The Good Stuff
Not so Good
Biofuels are derived from biomass. They differ from fossil fuels in that they are derived from renewable sources, including crops, animal waste and some forms of ‘rubbish’.
Bioethanol is the biofuel substitute for petrol (gasoline). It derives from cereal based crops – mainly wheat in the UK, sugar beet and maize (corn), soyabeans and sugarcane in the US and South America.
Biodiesel is the biofuel substitute for diesel. It derives from oilseed based crops – mainly oilseed rape (OSR) in the UK, and palmoil in South East Asia.
The two forms above are ‘first generation biofuels’, i.e. they are derived from raw materials that can be used in food production.
Biogas is the biofuel substitute for natural gas. It derives from organic waste materials including animal waste and waste generated from municipal, commercial and industrial sources through the process of anaerobic digestion. In the UK biogas can be generated through animal waste, it is also collected from emissions produced at waste landfill sites.

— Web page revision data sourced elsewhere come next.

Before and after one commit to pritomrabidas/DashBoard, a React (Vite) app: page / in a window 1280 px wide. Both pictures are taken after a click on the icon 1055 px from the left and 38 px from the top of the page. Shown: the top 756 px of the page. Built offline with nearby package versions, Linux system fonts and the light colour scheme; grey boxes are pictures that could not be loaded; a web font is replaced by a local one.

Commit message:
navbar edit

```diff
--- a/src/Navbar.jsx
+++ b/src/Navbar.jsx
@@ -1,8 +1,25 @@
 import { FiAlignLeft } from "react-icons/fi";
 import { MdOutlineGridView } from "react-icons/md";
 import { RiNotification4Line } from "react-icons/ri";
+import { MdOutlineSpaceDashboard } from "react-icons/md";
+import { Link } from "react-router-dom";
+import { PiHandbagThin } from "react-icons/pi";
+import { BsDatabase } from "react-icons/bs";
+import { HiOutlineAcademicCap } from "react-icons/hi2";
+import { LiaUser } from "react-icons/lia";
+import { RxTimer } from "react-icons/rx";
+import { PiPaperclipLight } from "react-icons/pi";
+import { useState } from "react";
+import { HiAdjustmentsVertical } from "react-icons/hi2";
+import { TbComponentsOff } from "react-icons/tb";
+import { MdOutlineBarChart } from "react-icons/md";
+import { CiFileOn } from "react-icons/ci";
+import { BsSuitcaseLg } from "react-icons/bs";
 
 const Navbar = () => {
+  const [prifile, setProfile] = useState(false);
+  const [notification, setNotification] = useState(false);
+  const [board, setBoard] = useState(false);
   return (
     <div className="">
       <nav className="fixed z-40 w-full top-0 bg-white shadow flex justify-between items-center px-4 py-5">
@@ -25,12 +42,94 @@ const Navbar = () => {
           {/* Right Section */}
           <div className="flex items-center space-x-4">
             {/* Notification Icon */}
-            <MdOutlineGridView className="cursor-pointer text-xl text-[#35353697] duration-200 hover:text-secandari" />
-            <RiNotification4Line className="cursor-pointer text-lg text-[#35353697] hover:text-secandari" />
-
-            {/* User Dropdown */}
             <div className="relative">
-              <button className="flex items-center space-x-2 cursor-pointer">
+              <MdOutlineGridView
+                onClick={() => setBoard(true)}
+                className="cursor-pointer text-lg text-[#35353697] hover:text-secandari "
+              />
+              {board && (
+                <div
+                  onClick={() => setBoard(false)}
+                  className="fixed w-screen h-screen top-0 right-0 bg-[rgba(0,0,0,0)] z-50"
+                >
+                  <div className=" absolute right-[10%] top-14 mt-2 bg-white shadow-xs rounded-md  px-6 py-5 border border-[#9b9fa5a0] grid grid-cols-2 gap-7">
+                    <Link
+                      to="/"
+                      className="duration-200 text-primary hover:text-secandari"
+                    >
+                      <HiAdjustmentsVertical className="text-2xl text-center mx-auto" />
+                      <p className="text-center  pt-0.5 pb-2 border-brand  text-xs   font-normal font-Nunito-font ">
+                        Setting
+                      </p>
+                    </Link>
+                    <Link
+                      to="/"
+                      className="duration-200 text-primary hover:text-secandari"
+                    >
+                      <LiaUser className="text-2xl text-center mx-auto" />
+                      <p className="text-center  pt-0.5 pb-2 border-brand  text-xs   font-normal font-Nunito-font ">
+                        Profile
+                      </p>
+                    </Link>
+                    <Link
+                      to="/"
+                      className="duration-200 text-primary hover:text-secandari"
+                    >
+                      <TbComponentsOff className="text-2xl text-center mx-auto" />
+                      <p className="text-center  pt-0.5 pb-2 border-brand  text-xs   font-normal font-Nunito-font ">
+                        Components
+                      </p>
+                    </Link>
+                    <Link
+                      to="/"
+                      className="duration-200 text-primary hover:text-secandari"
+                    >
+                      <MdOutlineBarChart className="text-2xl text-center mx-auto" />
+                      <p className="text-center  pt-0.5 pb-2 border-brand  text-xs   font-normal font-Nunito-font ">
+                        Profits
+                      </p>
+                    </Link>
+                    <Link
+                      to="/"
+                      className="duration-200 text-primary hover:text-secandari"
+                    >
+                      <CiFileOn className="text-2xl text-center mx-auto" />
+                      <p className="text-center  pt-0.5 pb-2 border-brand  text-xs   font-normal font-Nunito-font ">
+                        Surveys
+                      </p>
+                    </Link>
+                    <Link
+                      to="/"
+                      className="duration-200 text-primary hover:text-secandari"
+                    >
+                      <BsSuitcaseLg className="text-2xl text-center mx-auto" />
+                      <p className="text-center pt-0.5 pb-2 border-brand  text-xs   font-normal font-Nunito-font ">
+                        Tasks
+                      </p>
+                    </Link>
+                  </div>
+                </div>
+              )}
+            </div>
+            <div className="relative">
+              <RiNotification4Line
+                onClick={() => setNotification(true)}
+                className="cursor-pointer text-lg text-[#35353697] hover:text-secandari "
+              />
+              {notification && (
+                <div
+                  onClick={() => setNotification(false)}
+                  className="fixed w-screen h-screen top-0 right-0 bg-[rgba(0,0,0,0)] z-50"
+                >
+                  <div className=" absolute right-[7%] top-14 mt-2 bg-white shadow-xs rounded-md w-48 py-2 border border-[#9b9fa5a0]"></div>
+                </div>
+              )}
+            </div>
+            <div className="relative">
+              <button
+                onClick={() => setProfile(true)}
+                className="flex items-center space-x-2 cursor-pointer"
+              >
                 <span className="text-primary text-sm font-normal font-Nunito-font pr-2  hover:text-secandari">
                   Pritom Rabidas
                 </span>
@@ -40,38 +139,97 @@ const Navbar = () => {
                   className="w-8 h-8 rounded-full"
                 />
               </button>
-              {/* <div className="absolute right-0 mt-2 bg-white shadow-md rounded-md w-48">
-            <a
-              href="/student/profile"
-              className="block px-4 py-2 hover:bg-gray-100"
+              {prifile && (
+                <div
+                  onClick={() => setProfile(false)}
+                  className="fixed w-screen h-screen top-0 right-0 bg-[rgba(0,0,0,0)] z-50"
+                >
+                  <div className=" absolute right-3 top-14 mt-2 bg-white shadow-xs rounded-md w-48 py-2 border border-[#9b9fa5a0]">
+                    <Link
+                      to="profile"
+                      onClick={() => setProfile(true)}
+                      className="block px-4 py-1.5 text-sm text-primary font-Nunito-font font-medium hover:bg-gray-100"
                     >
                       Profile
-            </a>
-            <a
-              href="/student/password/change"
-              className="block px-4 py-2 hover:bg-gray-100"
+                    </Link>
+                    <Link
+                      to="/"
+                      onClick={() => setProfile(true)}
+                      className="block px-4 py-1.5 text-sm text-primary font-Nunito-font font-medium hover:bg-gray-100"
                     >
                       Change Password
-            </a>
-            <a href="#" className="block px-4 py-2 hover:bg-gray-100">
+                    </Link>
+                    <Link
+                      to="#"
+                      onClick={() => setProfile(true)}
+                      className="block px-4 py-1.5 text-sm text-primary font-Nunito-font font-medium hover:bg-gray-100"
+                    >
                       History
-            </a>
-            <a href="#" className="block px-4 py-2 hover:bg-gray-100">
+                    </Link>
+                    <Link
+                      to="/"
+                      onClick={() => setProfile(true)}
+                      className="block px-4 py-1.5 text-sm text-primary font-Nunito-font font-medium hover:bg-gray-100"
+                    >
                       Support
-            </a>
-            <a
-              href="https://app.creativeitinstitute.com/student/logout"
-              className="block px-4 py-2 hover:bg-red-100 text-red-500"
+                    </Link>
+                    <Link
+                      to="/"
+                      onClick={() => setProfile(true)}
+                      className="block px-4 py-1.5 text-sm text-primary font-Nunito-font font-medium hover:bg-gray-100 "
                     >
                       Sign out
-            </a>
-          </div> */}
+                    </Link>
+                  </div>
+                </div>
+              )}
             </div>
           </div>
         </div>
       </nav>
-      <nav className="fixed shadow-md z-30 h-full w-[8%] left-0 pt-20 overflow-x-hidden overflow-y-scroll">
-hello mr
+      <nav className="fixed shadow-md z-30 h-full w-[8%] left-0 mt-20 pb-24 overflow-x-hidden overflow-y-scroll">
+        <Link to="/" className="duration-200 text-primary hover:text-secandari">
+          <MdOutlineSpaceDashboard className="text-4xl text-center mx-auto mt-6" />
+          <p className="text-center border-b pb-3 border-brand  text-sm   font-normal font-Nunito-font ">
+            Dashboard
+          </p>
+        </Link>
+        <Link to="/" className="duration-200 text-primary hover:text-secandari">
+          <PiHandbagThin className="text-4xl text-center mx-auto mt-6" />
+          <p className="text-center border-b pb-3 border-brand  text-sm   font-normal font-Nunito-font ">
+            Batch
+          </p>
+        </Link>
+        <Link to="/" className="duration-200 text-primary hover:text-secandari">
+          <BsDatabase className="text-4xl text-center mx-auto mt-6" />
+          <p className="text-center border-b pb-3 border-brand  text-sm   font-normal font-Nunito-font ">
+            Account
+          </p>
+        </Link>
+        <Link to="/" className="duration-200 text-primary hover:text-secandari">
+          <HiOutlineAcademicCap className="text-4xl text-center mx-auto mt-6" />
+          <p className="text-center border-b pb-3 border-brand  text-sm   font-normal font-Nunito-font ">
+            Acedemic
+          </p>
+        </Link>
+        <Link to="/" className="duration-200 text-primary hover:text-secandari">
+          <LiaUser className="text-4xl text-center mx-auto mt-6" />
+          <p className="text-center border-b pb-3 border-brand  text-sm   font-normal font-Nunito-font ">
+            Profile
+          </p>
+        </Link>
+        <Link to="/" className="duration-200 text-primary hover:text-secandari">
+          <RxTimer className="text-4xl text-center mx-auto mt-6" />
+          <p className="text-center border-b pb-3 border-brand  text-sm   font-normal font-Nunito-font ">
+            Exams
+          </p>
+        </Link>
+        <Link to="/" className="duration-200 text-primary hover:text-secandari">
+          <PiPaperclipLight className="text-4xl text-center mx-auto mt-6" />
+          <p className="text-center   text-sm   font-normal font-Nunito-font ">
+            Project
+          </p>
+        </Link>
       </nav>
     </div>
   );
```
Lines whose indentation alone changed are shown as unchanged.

The main practical benefit of using biofuel alternatives is, that within some volume constraints, they can be integrated with fossil fuels and used within existing energy systems such as car and lorry engines.
There are two main environmental benefits of using biofuels in place of fossil fuels. First, because they are renewable, biofuels offer the potential for long-term, relatively cheap, secure energy supplies. Second, biofuels can contribute significantly less to greenhouse gas emissions in their production and use than oil or natural gas.

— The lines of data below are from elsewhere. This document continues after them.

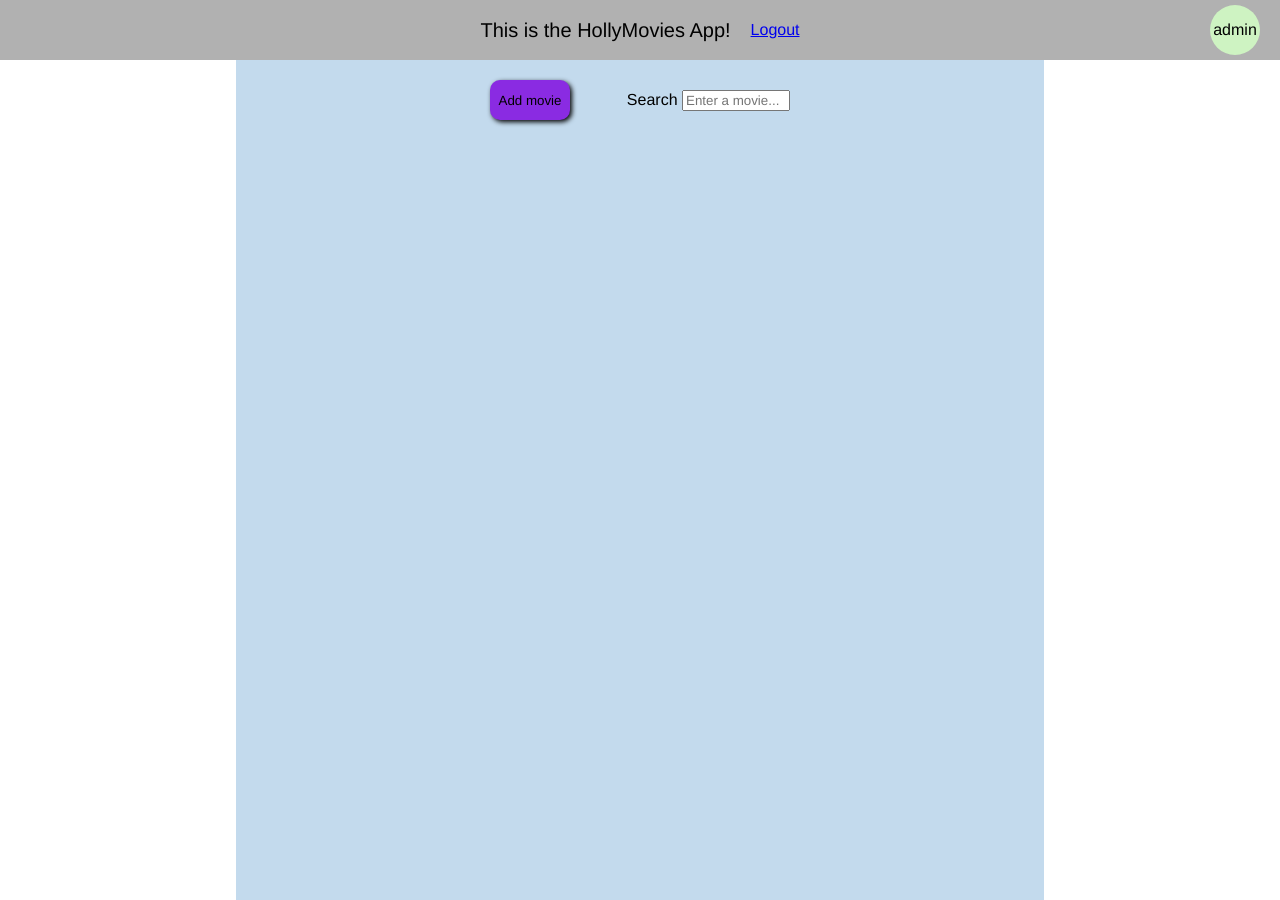
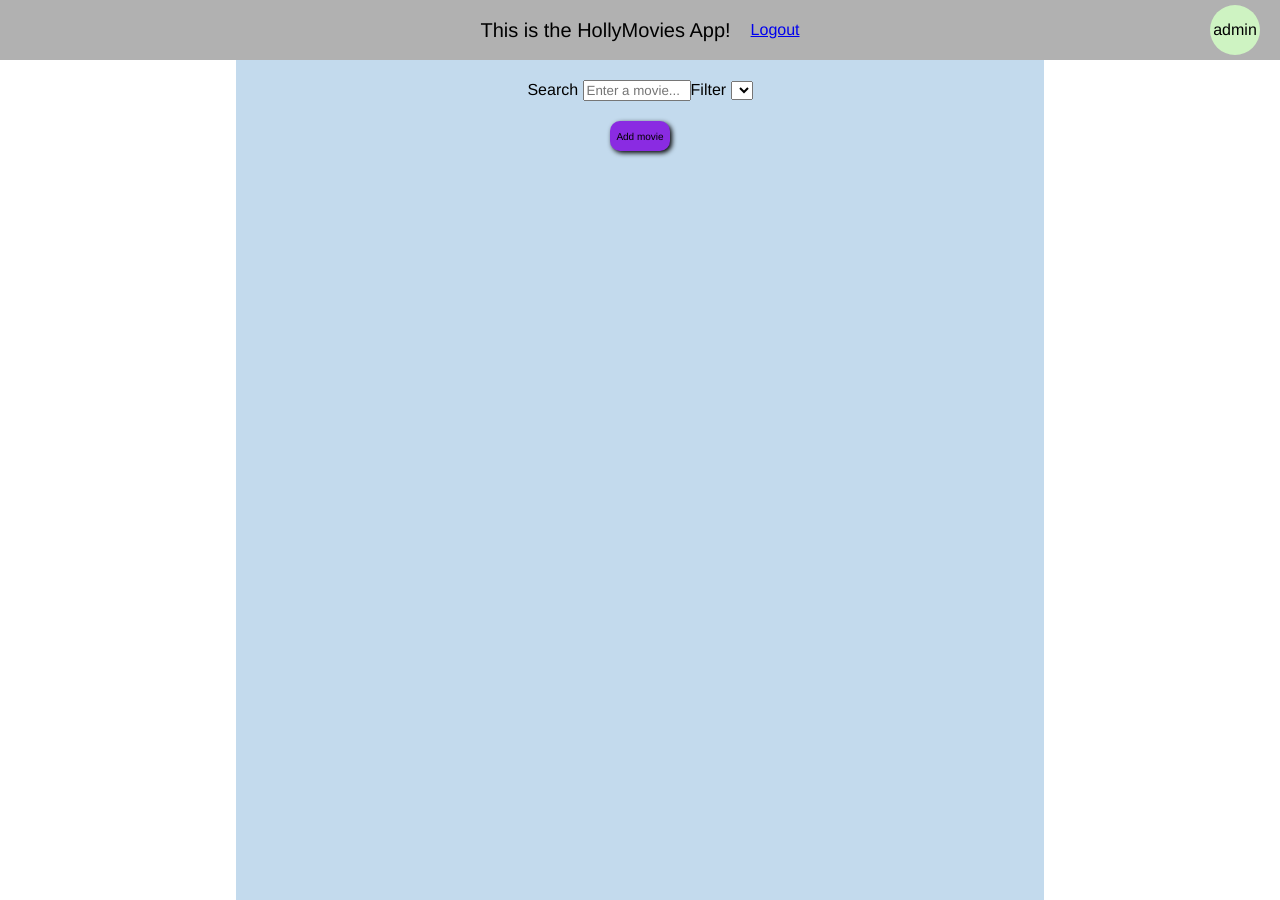
Before and after one commit to CretaFlorin/Django-Movies-App-71, a Django app: page / in a window 1280 px wide. Run offline with Django 3.2, Linux system fonts and the light colour scheme; a user stored in the database is signed in; lists and menus that the app fills with data are empty.

Commit message:
Filter 1/2

```diff
--- a/static/main_page.css
+++ b/static/main_page.css
@@ -53,13 +53,14 @@
 }
 
 .add-movie {
-    width: 80px;
-    height: 40px;
+    width: 60px;
+    height: 30px;
     border-radius: 10px;
     border-width: 0px;
     box-shadow: 2px 2px 5px black;
     background-color: blueviolet;
     cursor: pointer;
+    font-size: 10px;
 }
 
 .edit_icon:hover {
@@ -74,10 +75,19 @@
     width: 300px;
     /**/
     display: flex;
+    flex-direction: column;
     align-items: center;
     justify-content: space-between;
+    gap: 20px;
     /**/
     margin-bottom: 20px;
+}
+
+.search-filter {
+    display: flex;
+    flex-direction: row;
+    align-items: center;
+    justify-content: space-between;
 }
 
 .movie_search {
--- a/viewer/templates/main_page.html
+++ b/viewer/templates/main_page.html
@@ -3,9 +3,7 @@
 
 {% block content %}
 <div class="create-search-container">
-  <a href="{%url 'movie_create'%}">
-    <button class="add-movie">Add movie</button>
-  </a>
+  <div class="search-filter">
     <form>
       <div class="movie_search">
         <label>Search</label>
@@ -17,6 +15,21 @@
         </input>
       </div>
     </form>
+
+    <form>
+      <div class="movie_filter">
+        <label>Filter</label>
+        <select id="filter-dropdown">
+          {% for genre in genres %}
+            <option> {{genre}} </option>
+          {% endfor%}
+        </select>
+      </div>
+    </form>
+  </div>
+  <a href="{%url 'movie_create'%}">
+    <button class="add-movie">Add movie</button>
+  </a>
 </div>
 
 <div class="movie-container">
@@ -56,4 +69,17 @@
   {% endfor %}
 </div>
 
+
+<script>
+
+const filter = document.getElementById('filter-dropdown')
+console.log(filter)
+
+
+onChange = (g) => {
+  console.log("S a schimbat campul")
+}
+filter.addEventListener("change", onChange )
+
+</script>
 {% endblock %}
--- a/viewer/views.py
+++ b/viewer/views.py
@@ -70,6 +70,7 @@ class MainPageListView(LoginRequiredMixin, View):
             context={
                 "object_list": filtered_movies,
                 "search_value": search_value or "",
+                "genres": [genre.name for genre in Genre.objects.all()]
             },
         )
 
```
Also changed, not shown: db.sqlite3. Lines whose indentation alone changed are shown as unchanged.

So-called second generation biofuels, or synthetic fuels, although biomass derived, mimic the chemical characteristic of fossil fuels. This allows more comprehensive integration into the fuel supply stream. They can also be made from a higher proportion of "woody" biomass, straw for example as opposed to the corn itself.
The European Commission originally set a minimum target of 10% of vehicle fuel coming from alternative sources by 2020. There is also an interim target of 5.75% by 2010. The UK government announced that it would introduce a Renewable Transport Fuel Obligation (RTFO) as a way of supporting the use of bio-fuels and other renewable fuels in the transport sector and to meet the European requirement.
In November 2007 the Renewable Fuels Agency was established to manage the introduction of the RTFO, Chaired by Ed Gallagher, former Chief Executive of the UK environment Agency.
Concerns over the sustainability of biofuels during 2008 led to the Gallagher review, this looked at the indirect impact of biofuels on food production, biodiversity, food prices and land-take. The review proposed the rate increase of the UK's biofuel targets should be reduced to 0.5% per annum. Targets beyond 5% should only be implemented beyond 2013/14, three years later then originally proposed. Further, higher targets should include a specific obligation on companies to use advanced technologies, supporting second generation biofuels.
There are a number of environmental and social issues around the production of biofuels, two of which are summarised below.
‘Good’ versus ‘Bad’ biofuels
It is becoming clear that the source of a biofuel is a key determinant of its net sustainability benefit.
The best performing biofuels can deliver ten times more energy (output) than energy required to produce them and when used, a quarter of the greenhouse gas emissions compared to their fossil fuel equivalent. Ethanol produced from sugar cane in Brazil is often given as an example of a ‘good’ biofuel.
In contrast, the worst performing biofuels deliver significantly less energy, and contribute to greenhouse gas emissions. The increased emissions tend to be indirect of use, for example, through forest fires and clearing to make way for plantations. Biodiesel produced from palm oil in Indonesia is often cited as and example of ‘bad’ biofuel.
The Gallagher review reinforced the need for the development of sustainable biofuels and standards by which to assess individual fuels sustainability credentials.
Food versus fuel
The feedstocks of many first generation biofuels can also be used in food production. Indeed, many of the cereals and oilseeds are fundamental components of a wide variety of foodstuffs. It is often cited that the grain required to produce a petrol tank full of ethanol for a large car would be sufficient to feed one person per year.
There is the inevitable tension therefore that whilst using them for biofuels may have environmental benefits, there are social and economic consequences. In the short term the main consequence is likely to be higher demand for crops grown to produce biofuels; this may contribute to food price increases.